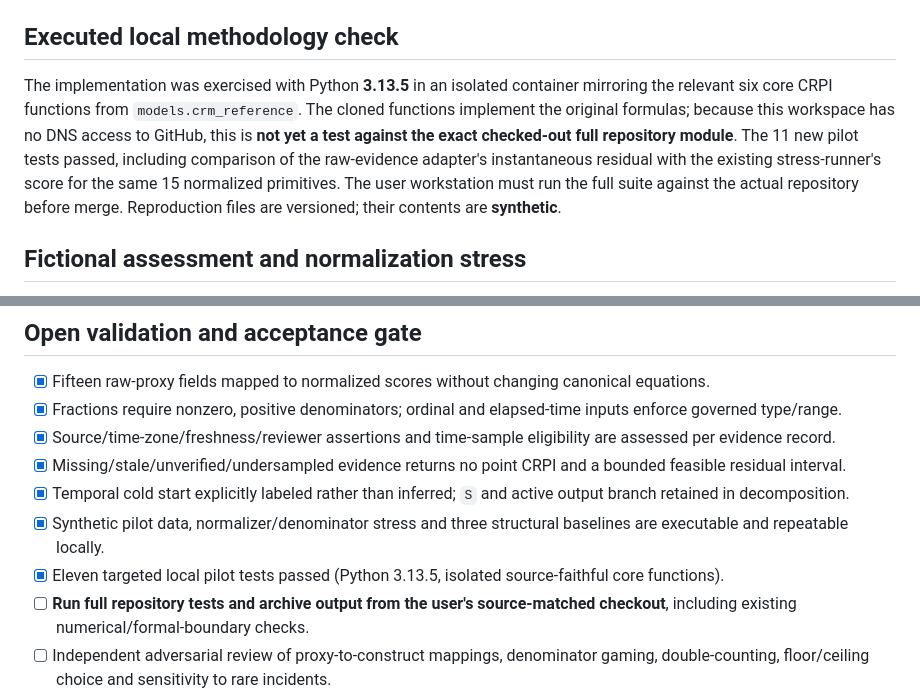
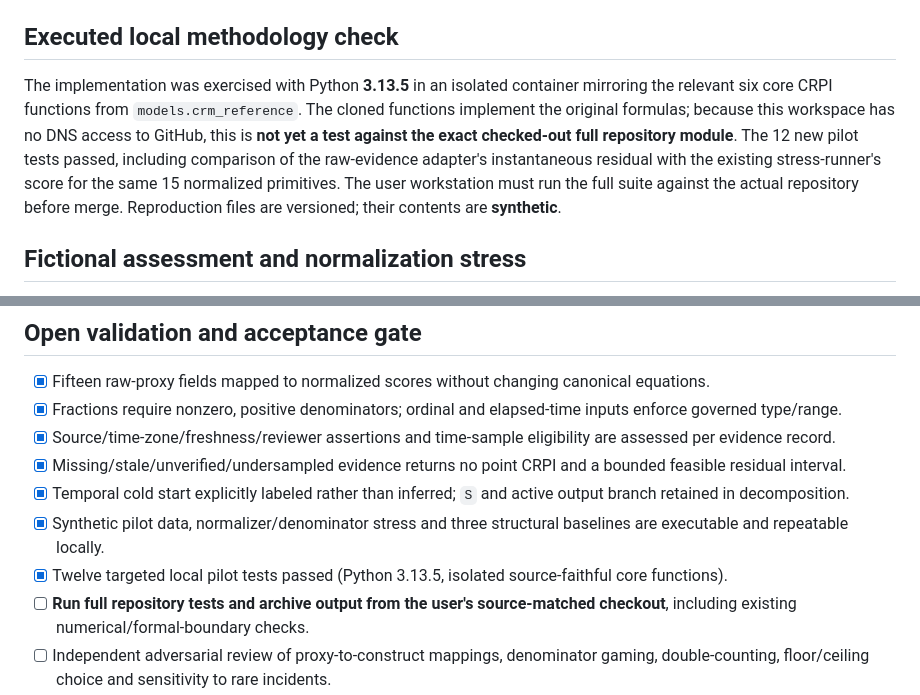
Before and after one commit to jmsbooth/cyber-risk-posture-model, a Markdown page: verification/MEASUREMENT_PILOT_REPORT.md, 2 parts joined by grey strips. GitHub-like rendering.

Commit message:
test(crpi): update pilot methodology receipt to 12 source-scope checks

```diff
--- a/verification/MEASUREMENT_PILOT_REPORT.md
+++ b/verification/MEASUREMENT_PILOT_REPORT.md
@@ -8,7 +8,7 @@
 
 ## Executed local methodology check
 
-The implementation was exercised with Python **3.13.5** in an isolated container mirroring the relevant six core CRPI functions from `models.crm_reference`. The cloned functions implement the original formulas; because this workspace has no DNS access to GitHub, this is **not yet a test against the exact checked-out full repository module**. The 11 new pilot tests passed, including comparison of the raw-evidence adapter's instantaneous residual with the existing stress-runner's score for the same 15 normalized primitives. The user workstation must run the full suite against the actual repository before merge. Reproduction files are versioned; their contents are **synthetic**.
+The implementation was exercised with Python **3.13.5** in an isolated container mirroring the relevant six core CRPI functions from `models.crm_reference`. The cloned functions implement the original formulas; because this workspace has no DNS access to GitHub, this is **not yet a test against the exact checked-out full repository module**. The 12 new pilot tests passed, including comparison of the raw-evidence adapter's instantaneous residual with the existing stress-runner's score for the same 15 normalized primitives. The user workstation must run the full suite against the actual repository before merge. Reproduction files are versioned; their contents are **synthetic**.
 
 ## Fictional assessment and normalization stress
 
@@ -50,7 +50,7 @@ The large stateless/additive rank differences partly follow from the **synthetic
 - [x] Missing/stale/unverified/undersampled evidence returns no point CRPI and a bounded feasible residual interval.
 - [x] Temporal cold start explicitly labeled rather than inferred; `S` and active output branch retained in decomposition.
 - [x] Synthetic pilot data, normalizer/denominator stress and three structural baselines are executable and repeatable locally.
-- [x] Eleven targeted local pilot tests passed (Python 3.13.5, isolated source-faithful core functions).
+- [x] Twelve targeted local pilot tests passed (Python 3.13.5, isolated source-faithful core functions).
 - [ ] **Run full repository tests and archive output from the user's source-matched checkout**, including existing numerical/formal-boundary checks.
 - [ ] Independent adversarial review of proxy-to-construct mappings, denominator gaming, double-counting, floor/ceiling choice and sensitivity to rare incidents.
 - [ ] Ingest consenting organizational evidence, predeclare measurement definitions/observed outcomes, assess reviewer agreement, calibrate on training data and assess holdout utility. This is the actual *empirical validation* phase.
```
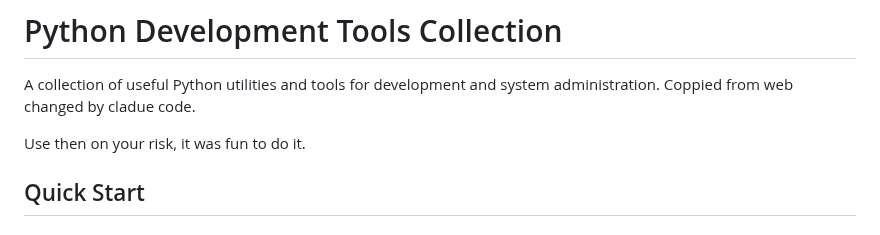
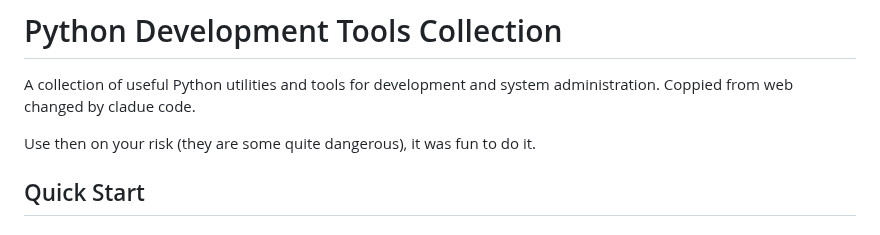
Before and after one commit to PavelSimon/Python-tools, a Markdown page: README.md, the part around the change. Drawn GitHub-style.

Commit message:
Update README.md warning

```diff
--- a/README.md
+++ b/README.md
@@ -3,7 +3,7 @@
 A collection of useful Python utilities and tools for development and system administration.
 Coppied from web changed by cladue code.
 
-Use then on your risk, it was fun to do it.
+Use then on your risk (they are some quite dangerous), it was fun to do it.
 
 ## Quick Start
 
```
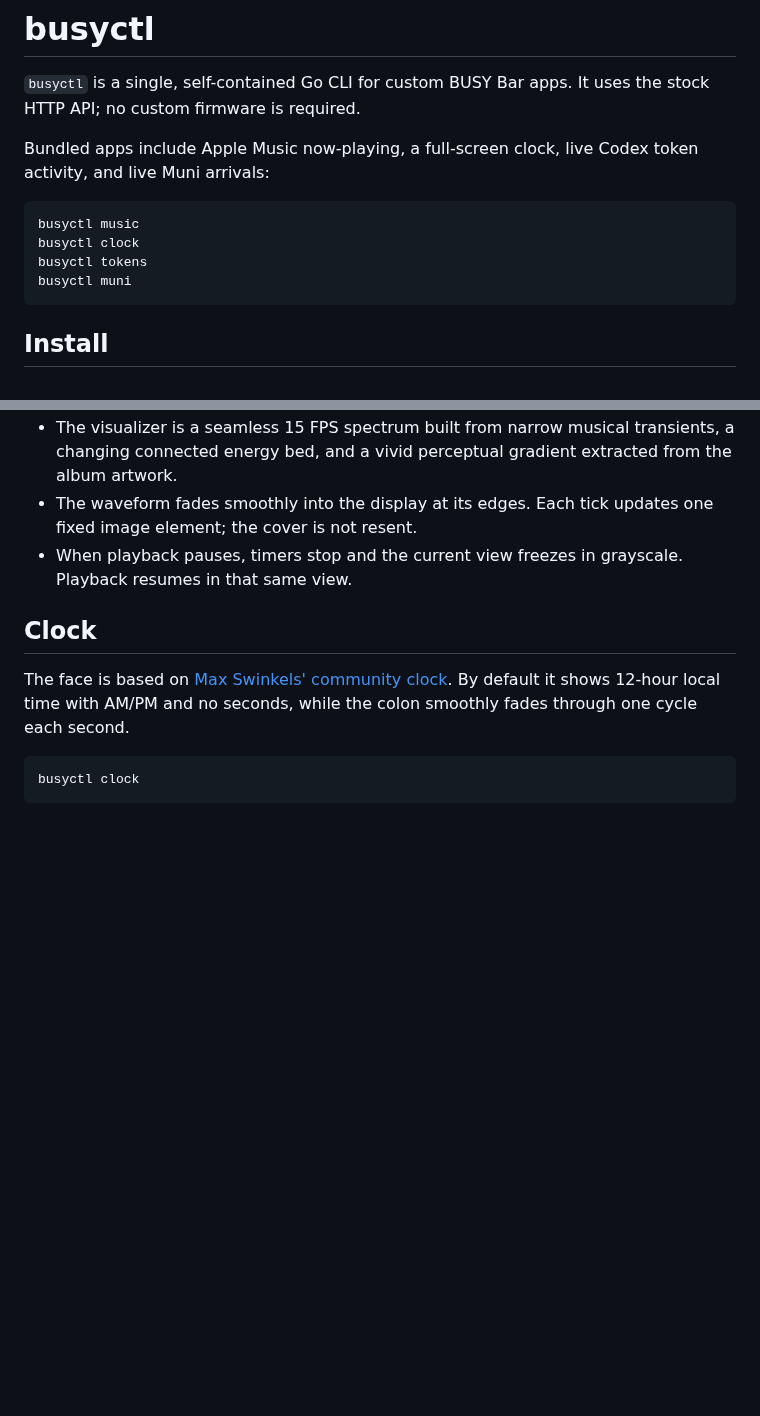
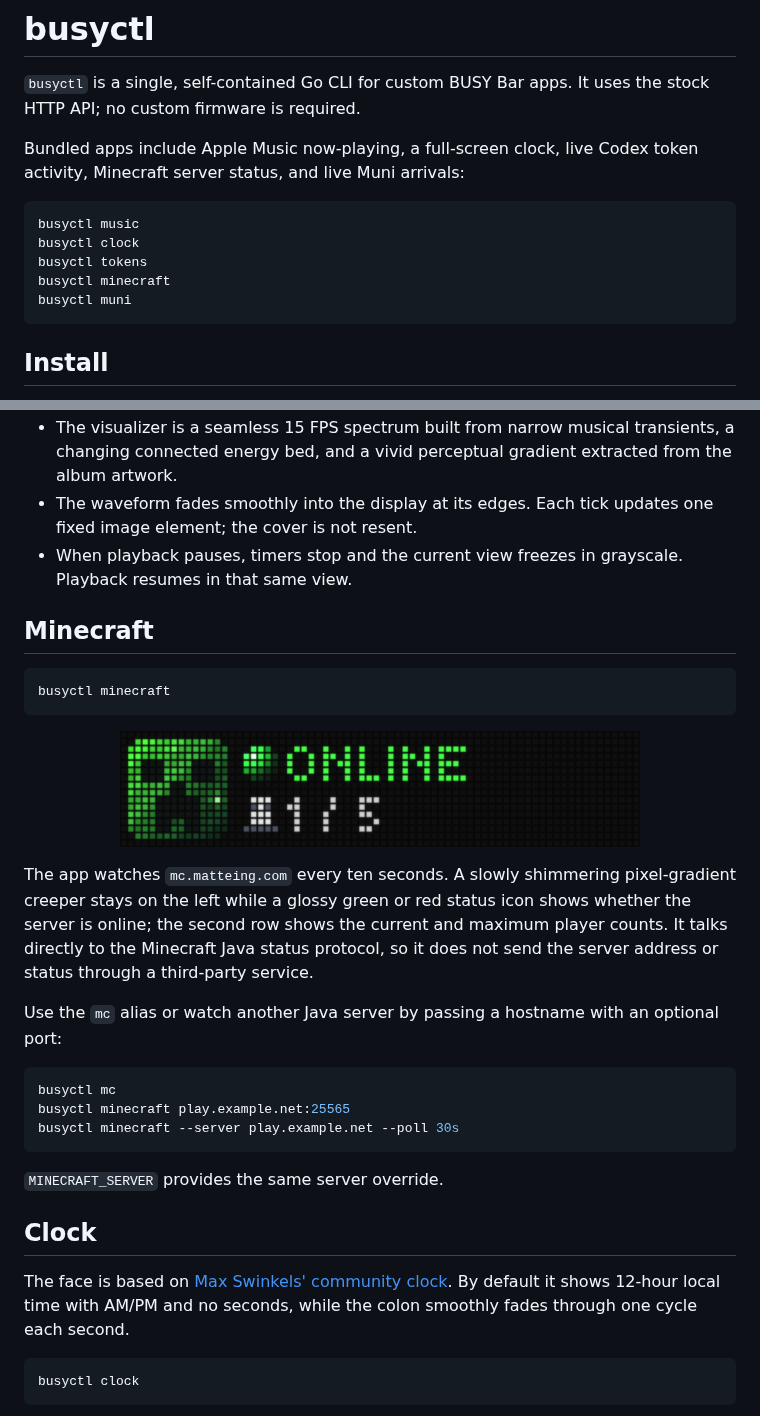
Before and after one commit to matteing/busyctl, a Markdown page: README.md, 2 parts joined by grey strips. Rendered like a GitHub page; pictures changed too: docs/screenshots/minecraft.png (added); blank space fills up the shorter version.

Commit message:
Add live Minecraft server status app

````diff
--- a/README.md
+++ b/README.md
@@ -2,12 +2,13 @@
 
 `busyctl` is a single, self-contained Go CLI for custom BUSY Bar apps. It uses the stock HTTP API; no custom firmware is required.
 
-Bundled apps include Apple Music now-playing, a full-screen clock, live Codex token activity, and live Muni arrivals:
+Bundled apps include Apple Music now-playing, a full-screen clock, live Codex token activity, Minecraft server status, and live Muni arrivals:
 
 ```sh
 busyctl music
 busyctl clock
 busyctl tokens
+busyctl minecraft
 busyctl muni
 ```
 
@@ -68,6 +69,28 @@ Press Ctrl+C to stop. Use `--keep-display` to retain the final frame. Run `busyc
 - The visualizer is a seamless 15 FPS spectrum built from narrow musical transients, a changing connected energy bed, and a vivid perceptual gradient extracted from the album artwork.
 - The waveform fades smoothly into the display at its edges. Each tick updates one fixed image element; the cover is not resent.
 - When playback pauses, timers stop and the current view freezes in grayscale. Playback resumes in that same view.
+
+## Minecraft
+
+```sh
+busyctl minecraft
+```
+
+<p align="center">
+  <img src="docs/screenshots/minecraft.png" alt="Minecraft server status on the BUSY Bar" width="520">
+</p>
+
+The app watches `mc.matteing.com` every ten seconds. A slowly shimmering pixel-gradient creeper stays on the left while a glossy green or red status icon shows whether the server is online; the second row shows the current and maximum player counts. It talks directly to the Minecraft Java status protocol, so it does not send the server address or status through a third-party service.
+
+Use the `mc` alias or watch another Java server by passing a hostname with an optional port:
+
+```sh
+busyctl mc
+busyctl minecraft play.example.net:25565
+busyctl minecraft --server play.example.net --poll 30s
+```
+
+`MINECRAFT_SERVER` provides the same server override.
 
 ## Clock
 
````
Also changed, not shown: 8 other files.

####

- **What is expected**
The expected output is every entry above, character for character, with no pictures.

- **Response to this task**
Before and after one commit to jmsbooth/cyber-risk-posture-model, a Markdown page: verification/MEASUREMENT_PILOT_REPORT.md, 2 parts joined by grey strips. GitHub-like rendering.

Commit message:
test(crpi): update pilot methodology receipt to 12 source-scope checks

```diff
--- a/verification/MEASUREMENT_PILOT_REPORT.md
+++ b/verification/MEASUREMENT_PILOT_REPORT.md
@@ -8,7 +8,7 @@
 
 ## Executed local methodology check
 
-The implementation was exercised with Python **3.13.5** in an isolated container mirroring the relevant six core CRPI functions from `models.crm_reference`. The cloned functions implement the original formulas; because this workspace has no DNS access to GitHub, this is **not yet a test against the exact checked-out full repository module**. The 11 new pilot tests passed, including comparison of the raw-evidence adapter's instantaneous residual with the existing stress-runner's score for the same 15 normalized primitives. The user workstation must run the full suite against the actual repository before merge. Reproduction files are versioned; their contents are **synthetic**.
+The implementation was exercised with Python **3.13.5** in an isolated container mirroring the relevant six core CRPI functions from `models.crm_reference`. The cloned functions implement the original formulas; because this workspace has no DNS access to GitHub, this is **not yet a test against the exact checked-out full repository module**. The 12 new pilot tests passed, including comparison of the raw-evidence adapter's instantaneous residual with the existing stress-runner's score for the same 15 normalized primitives. The user workstation must run the full suite against the actual repository before merge. Reproduction files are versioned; their contents are **synthetic**.
 
 ## Fictional assessment and normalization stress
 
@@ -50,7 +50,7 @@ The large stateless/additive rank differences partly follow from the **synthetic
 - [x] Missing/stale/unverified/undersampled evidence returns no point CRPI and a bounded feasible residual interval.
 - [x] Temporal cold start explicitly labeled rather than inferred; `S` and active output branch retained in decomposition.
 - [x] Synthetic pilot data, normalizer/denominator stress and three structural baselines are executable and repeatable locally.
-- [x] Eleven targeted local pilot tests passed (Python 3.13.5, isolated source-faithful core functions).
+- [x] Twelve targeted local pilot tests passed (Python 3.13.5, isolated source-faithful core functions).
 - [ ] **Run full repository tests and archive output from the user's source-matched checkout**, including existing numerical/formal-boundary checks.
 - [ ] Independent adversarial review of proxy-to-construct mappings, denominator gaming, double-counting, floor/ceiling choice and sensitivity to rare incidents.
 - [ ] Ingest consenting organizational evidence, predeclare measurement definitions/observed outcomes, assess reviewer agreement, calibrate on training data and assess holdout utility. This is the actual *empirical validation* phase.
```
Before and after one commit to PavelSimon/Python-tools, a Markdown page: README.md, the part around the change. Drawn GitHub-style.

Commit message:
Update README.md warning

```diff
--- a/README.md
+++ b/README.md
@@ -3,7 +3,7 @@
 A collection of useful Python utilities and tools for development and system administration.
 Coppied from web changed by cladue code.
 
-Use then on your risk, it was fun to do it.
+Use then on your risk (they are some quite dangerous), it was fun to do it.
 
 ## Quick Start
 
```
Before and after one commit to matteing/busyctl, a Markdown page: README.md, 2 parts joined by grey strips. Rendered like a GitHub page; pictures changed too: docs/screenshots/minecraft.png (added); blank space fills up the shorter version.

Commit message:
Add live Minecraft server status app

````diff
--- a/README.md
+++ b/README.md
@@ -2,12 +2,13 @@
 
 `busyctl` is a single, self-contained Go CLI for custom BUSY Bar apps. It uses the stock HTTP API; no custom firmware is required.
 
-Bundled apps include Apple Music now-playing, a full-screen clock, live Codex token activity, and live Muni arrivals:
+Bundled apps include Apple Music now-playing, a full-screen clock, live Codex token activity, Minecraft server status, and live Muni arrivals:
 
 ```sh
 busyctl music
 busyctl clock
 busyctl tokens
+busyctl minecraft
 busyctl muni
 ```
 
@@ -68,6 +69,28 @@ Press Ctrl+C to stop. Use `--keep-display` to retain the final frame. Run `busyc
 - The visualizer is a seamless 15 FPS spectrum built from narrow musical transients, a changing connected energy bed, and a vivid perceptual gradient extracted from the album artwork.
 - The waveform fades smoothly into the display at its edges. Each tick updates one fixed image element; the cover is not resent.
 - When playback pauses, timers stop and the current view freezes in grayscale. Playback resumes in that same view.
+
+## Minecraft
+
+```sh
+busyctl minecraft
+```
+
+<p align="center">
+  <img src="docs/screenshots/minecraft.png" alt="Minecraft server status on the BUSY Bar" width="520">
+</p>
+
+The app watches `mc.matteing.com` every ten seconds. A slowly shimmering pixel-gradient creeper stays on the left while a glossy green or red status icon shows whether the server is online; the second row shows the current and maximum player counts. It talks directly to the Minecraft Java status protocol, so it does not send the server address or status through a third-party service.
+
+Use the `mc` alias or watch another Java server by passing a hostname with an optional port:
+
+```sh
+busyctl mc
+busyctl minecraft play.example.net:25565
+busyctl minecraft --server play.example.net --poll 30s
+```
+
+`MINECRAFT_SERVER` provides the same server override.
 
 ## Clock
 
````
Also changed, not shown: 8 other files.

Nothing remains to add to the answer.